Recorded data:
::::::::

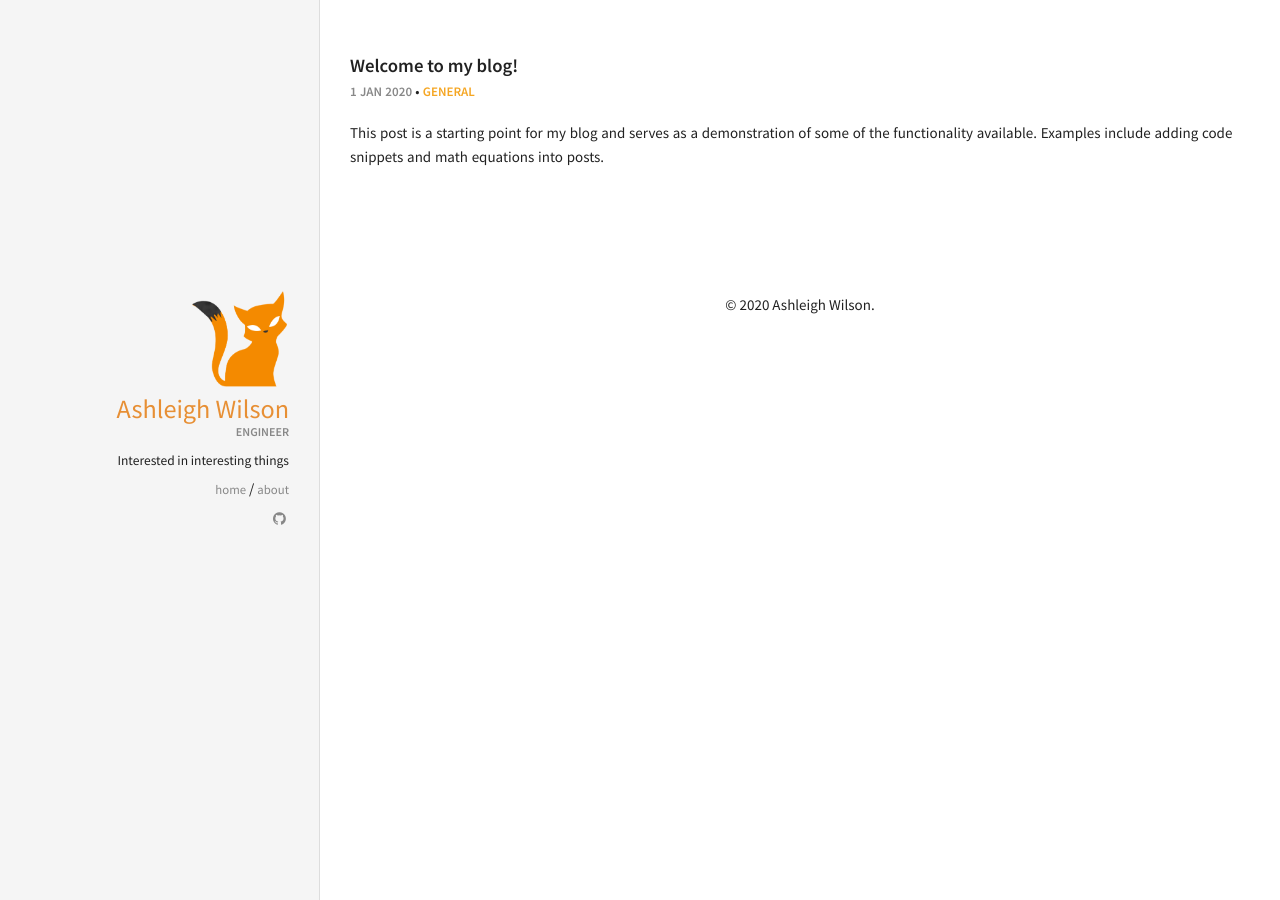
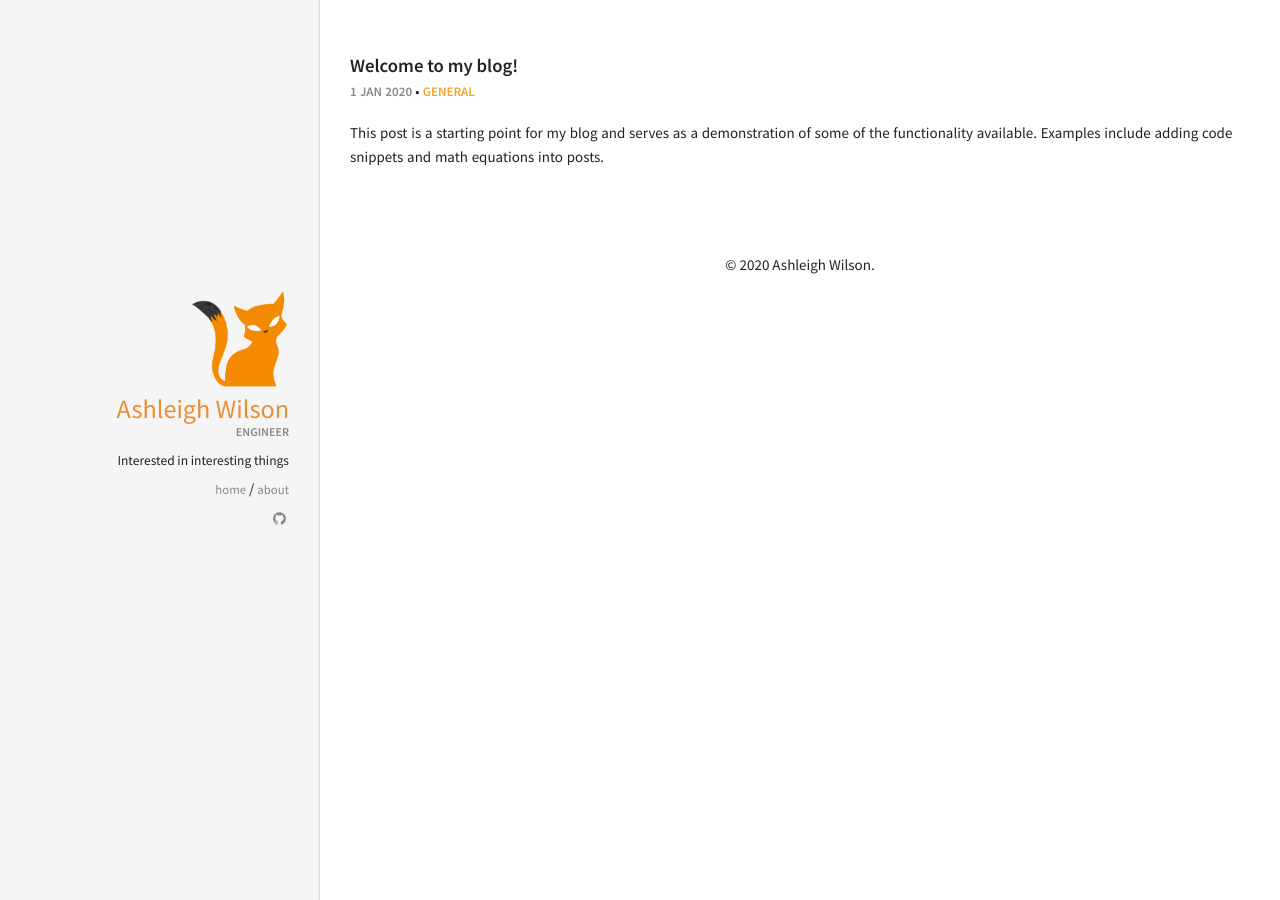
Before and after one commit to AshleighWilson/ashleighwilson.github.io, a Jekyll site: the page built from index.markdown, in a window 1280 px wide. Built offline with Jekyll 4.4.1, drawn with Linux system fonts in a browser that asks for light colours.

Commit message:
Reduce bottom margin of each post on the front page.

```diff
--- a/css/main.scss
+++ b/css/main.scss
@@ -48,3 +48,7 @@
 .share-buttons {
     border-top: 0px;
 }
+
+section.post {
+    margin-bottom: 40px;
+}
```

::::::::

■ WORK TO BE COMPLETED ■
Only the text is to be copied: please reproduce the records exactly and drop the pictures.

■ YOUR RESPONSE ■
Before and after one commit to AshleighWilson/ashleighwilson.github.io, a Jekyll site: the page built from index.markdown, in a window 1280 px wide. Built offline with Jekyll 4.4.1, drawn with Linux system fonts in a browser that asks for light colours.

Commit message:
Reduce bottom margin of each post on the front page.

```diff
--- a/css/main.scss
+++ b/css/main.scss
@@ -48,3 +48,7 @@
 .share-buttons {
     border-top: 0px;
 }
+
+section.post {
+    margin-bottom: 40px;
+}
```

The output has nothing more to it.